GOAL OF THE EXERCISE>
In the data that follows, find each line containing "pictures" and copy it.
---------- RECORDS FOR PROCESSING ----------
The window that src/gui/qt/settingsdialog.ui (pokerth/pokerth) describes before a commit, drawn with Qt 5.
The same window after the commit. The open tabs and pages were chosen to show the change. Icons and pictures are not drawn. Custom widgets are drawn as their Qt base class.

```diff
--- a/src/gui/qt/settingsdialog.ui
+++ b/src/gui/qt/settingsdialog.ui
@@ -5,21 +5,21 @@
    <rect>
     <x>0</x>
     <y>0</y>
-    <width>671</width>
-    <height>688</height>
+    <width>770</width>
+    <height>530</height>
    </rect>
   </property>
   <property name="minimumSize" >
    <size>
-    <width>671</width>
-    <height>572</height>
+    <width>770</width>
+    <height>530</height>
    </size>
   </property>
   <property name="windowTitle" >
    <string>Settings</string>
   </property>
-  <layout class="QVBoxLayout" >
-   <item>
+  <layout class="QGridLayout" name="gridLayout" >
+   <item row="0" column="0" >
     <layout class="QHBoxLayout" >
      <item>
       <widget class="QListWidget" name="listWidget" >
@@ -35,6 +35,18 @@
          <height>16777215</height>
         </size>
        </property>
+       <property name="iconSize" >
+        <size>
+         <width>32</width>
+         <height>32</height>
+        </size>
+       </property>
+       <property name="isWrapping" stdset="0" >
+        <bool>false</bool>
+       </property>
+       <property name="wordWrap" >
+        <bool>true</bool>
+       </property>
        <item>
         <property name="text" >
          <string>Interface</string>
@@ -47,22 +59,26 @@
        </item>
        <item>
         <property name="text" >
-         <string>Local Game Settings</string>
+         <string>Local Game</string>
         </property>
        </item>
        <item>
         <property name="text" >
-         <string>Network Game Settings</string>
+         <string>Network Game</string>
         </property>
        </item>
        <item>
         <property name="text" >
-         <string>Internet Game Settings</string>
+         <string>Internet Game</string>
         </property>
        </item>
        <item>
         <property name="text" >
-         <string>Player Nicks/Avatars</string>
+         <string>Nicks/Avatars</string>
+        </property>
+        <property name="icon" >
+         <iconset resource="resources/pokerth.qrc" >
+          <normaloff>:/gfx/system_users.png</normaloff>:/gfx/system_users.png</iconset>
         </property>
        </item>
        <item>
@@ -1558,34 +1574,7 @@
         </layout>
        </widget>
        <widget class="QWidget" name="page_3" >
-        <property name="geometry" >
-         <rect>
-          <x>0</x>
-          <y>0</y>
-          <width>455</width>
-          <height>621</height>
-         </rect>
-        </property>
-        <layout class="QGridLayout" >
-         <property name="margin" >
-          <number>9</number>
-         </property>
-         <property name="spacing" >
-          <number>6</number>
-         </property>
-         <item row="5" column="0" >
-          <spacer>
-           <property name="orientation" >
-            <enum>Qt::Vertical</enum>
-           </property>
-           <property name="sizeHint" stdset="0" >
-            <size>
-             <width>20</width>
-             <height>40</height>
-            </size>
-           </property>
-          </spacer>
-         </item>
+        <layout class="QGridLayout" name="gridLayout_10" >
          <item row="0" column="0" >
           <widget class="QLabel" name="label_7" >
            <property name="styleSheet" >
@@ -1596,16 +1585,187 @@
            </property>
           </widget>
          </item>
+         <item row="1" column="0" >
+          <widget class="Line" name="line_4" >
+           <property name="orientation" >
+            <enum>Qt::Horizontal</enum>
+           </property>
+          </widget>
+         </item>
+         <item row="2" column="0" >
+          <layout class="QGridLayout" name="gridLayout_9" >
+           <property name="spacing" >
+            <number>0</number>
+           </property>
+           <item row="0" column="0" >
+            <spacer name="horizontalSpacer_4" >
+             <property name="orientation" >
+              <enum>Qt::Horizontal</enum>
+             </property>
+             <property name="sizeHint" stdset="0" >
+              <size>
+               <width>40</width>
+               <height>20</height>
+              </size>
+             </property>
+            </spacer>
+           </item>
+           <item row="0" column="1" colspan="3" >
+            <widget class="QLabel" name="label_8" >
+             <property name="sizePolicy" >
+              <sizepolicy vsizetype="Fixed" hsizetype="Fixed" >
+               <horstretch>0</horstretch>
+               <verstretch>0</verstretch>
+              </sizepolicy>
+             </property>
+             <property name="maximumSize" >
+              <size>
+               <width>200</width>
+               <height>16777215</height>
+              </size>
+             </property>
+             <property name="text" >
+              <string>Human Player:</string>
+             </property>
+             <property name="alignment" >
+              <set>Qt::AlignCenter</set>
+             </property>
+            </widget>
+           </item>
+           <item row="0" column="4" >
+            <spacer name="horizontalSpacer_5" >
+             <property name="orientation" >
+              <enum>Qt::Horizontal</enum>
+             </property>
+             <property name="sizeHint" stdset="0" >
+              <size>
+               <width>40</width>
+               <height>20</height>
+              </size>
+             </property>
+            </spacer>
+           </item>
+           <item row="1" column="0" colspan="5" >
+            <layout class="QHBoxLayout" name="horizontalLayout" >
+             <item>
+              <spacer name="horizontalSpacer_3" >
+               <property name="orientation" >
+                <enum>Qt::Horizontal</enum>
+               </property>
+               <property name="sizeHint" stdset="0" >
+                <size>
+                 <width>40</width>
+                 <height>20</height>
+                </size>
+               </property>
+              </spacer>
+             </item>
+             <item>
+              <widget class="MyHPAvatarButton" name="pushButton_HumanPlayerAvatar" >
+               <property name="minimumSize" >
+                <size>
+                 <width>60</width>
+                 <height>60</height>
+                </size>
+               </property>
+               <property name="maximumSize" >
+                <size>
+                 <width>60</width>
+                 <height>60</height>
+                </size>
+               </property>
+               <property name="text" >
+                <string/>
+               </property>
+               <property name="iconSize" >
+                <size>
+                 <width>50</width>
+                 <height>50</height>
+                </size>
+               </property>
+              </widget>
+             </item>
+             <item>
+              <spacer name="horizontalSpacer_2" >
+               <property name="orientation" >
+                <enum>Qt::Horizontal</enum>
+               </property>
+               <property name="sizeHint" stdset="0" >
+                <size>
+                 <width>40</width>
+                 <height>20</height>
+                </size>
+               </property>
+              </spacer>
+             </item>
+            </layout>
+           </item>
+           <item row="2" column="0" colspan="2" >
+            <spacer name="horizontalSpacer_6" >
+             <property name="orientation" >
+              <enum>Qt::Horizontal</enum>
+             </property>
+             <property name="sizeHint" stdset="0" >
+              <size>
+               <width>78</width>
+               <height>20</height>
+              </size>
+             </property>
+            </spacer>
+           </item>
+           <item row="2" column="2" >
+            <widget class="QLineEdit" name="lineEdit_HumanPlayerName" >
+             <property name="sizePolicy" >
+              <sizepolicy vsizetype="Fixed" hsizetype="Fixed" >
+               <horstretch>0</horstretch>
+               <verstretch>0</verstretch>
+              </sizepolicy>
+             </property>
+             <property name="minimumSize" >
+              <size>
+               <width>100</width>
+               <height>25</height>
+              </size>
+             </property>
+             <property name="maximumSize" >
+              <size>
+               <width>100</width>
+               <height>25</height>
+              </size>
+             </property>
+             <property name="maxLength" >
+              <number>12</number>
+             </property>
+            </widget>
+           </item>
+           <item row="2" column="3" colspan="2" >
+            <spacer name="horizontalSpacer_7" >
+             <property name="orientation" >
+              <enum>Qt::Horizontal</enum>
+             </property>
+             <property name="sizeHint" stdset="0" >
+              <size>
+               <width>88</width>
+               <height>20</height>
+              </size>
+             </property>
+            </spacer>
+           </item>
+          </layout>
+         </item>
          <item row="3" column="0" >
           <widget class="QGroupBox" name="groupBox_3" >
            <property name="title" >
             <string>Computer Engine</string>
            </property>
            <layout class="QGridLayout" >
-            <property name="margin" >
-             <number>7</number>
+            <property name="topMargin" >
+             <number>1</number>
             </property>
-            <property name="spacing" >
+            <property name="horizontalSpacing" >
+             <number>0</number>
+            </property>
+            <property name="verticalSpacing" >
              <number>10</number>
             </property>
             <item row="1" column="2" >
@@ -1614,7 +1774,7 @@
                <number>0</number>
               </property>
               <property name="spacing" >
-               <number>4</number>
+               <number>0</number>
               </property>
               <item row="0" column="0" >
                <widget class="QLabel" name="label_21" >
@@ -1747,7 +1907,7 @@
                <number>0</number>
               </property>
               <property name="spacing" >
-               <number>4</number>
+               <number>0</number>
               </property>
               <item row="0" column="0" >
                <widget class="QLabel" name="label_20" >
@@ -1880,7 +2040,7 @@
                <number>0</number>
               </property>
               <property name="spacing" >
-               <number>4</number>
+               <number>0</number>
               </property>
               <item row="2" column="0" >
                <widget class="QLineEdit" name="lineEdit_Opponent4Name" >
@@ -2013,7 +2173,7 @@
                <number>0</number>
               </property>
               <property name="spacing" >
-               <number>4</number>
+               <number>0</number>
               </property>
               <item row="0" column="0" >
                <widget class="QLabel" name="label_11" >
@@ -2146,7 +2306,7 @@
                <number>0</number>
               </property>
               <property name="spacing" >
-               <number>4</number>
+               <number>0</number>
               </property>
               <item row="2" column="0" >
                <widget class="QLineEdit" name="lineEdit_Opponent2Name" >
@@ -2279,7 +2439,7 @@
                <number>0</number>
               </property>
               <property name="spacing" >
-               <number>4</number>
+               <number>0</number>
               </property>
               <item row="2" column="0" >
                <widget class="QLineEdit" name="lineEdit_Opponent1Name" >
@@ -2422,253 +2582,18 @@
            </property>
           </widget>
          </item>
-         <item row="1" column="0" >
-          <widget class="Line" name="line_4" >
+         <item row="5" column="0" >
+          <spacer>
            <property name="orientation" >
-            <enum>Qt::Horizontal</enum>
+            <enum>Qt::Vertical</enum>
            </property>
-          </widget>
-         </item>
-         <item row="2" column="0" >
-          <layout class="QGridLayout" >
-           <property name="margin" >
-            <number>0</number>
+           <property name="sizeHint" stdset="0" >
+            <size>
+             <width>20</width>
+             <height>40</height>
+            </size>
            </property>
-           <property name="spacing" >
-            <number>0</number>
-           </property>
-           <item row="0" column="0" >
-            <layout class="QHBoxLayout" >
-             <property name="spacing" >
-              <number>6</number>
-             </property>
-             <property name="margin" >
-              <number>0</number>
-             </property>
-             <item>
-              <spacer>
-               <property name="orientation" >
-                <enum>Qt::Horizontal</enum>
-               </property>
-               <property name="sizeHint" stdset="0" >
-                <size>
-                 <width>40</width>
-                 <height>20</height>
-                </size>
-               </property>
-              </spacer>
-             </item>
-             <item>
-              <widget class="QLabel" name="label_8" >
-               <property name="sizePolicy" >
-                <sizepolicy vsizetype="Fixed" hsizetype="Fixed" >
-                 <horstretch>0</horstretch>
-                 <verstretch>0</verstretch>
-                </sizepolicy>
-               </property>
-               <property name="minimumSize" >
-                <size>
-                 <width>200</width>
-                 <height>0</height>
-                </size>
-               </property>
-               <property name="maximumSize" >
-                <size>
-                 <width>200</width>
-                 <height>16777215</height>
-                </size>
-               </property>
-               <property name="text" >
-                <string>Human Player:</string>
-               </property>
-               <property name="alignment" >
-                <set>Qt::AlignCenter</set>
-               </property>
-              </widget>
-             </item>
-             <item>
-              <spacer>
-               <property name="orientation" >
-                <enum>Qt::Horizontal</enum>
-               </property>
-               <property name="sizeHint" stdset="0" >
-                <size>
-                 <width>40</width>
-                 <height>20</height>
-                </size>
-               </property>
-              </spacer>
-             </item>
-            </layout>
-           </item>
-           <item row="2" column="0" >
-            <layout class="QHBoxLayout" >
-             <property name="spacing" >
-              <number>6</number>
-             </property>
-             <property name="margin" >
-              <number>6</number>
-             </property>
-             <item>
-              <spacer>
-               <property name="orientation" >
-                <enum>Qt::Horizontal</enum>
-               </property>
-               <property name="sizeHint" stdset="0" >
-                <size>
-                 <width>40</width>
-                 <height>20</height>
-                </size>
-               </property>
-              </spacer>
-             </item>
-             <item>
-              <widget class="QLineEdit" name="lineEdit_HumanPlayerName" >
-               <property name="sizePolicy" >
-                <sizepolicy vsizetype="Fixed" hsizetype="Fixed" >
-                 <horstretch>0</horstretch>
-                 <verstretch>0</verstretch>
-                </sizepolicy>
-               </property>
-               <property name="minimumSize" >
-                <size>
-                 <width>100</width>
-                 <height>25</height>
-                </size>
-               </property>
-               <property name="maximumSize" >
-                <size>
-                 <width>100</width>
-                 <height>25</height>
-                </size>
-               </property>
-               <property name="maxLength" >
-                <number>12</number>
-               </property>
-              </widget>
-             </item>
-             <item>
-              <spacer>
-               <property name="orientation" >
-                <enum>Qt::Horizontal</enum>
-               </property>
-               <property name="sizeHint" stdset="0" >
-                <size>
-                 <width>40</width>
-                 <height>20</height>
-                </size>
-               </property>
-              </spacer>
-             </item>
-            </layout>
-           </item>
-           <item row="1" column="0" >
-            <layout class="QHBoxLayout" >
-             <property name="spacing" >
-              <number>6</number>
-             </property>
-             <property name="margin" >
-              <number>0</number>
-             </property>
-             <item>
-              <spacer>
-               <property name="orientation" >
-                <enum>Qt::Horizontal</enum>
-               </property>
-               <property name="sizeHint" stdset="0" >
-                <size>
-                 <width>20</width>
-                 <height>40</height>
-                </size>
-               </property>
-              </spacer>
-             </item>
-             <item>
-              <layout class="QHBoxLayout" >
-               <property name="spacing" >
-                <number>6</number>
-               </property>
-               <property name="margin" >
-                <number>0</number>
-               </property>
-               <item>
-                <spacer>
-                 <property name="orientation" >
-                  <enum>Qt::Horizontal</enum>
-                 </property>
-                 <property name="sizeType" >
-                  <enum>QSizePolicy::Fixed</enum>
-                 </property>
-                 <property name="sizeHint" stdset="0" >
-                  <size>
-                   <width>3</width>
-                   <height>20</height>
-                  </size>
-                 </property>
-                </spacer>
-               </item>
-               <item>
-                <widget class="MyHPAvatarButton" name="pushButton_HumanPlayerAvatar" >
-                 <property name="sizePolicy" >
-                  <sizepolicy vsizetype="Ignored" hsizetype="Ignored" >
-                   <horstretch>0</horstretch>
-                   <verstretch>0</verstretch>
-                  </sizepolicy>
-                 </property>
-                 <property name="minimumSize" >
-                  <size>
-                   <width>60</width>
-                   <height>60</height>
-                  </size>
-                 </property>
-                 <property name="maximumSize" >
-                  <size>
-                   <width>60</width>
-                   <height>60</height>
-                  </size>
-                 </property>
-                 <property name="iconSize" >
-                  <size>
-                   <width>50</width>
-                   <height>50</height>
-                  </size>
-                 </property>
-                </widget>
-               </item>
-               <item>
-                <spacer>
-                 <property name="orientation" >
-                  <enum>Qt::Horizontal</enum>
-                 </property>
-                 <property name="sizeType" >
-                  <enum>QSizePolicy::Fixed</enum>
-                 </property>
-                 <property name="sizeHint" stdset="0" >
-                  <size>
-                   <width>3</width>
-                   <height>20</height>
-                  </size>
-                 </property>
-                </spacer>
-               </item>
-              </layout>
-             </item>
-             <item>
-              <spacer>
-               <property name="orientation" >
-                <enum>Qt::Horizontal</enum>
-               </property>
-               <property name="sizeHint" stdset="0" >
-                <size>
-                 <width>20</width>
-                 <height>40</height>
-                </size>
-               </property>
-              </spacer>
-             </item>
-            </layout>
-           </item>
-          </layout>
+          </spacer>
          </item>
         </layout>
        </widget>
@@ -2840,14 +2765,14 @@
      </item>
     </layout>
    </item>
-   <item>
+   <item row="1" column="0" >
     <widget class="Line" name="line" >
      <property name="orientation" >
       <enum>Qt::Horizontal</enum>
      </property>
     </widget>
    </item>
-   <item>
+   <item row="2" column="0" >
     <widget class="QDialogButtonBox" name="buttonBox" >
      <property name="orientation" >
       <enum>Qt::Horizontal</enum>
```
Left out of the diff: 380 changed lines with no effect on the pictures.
----------
RESPONSE FOR THIS EXERCISE>
The same window after the commit. The open tabs and pages were chosen to show the change. Icons and pictures are not drawn. Custom widgets are drawn as their Qt base class.
Left out of the diff: 380 changed lines with no effect on the pictures.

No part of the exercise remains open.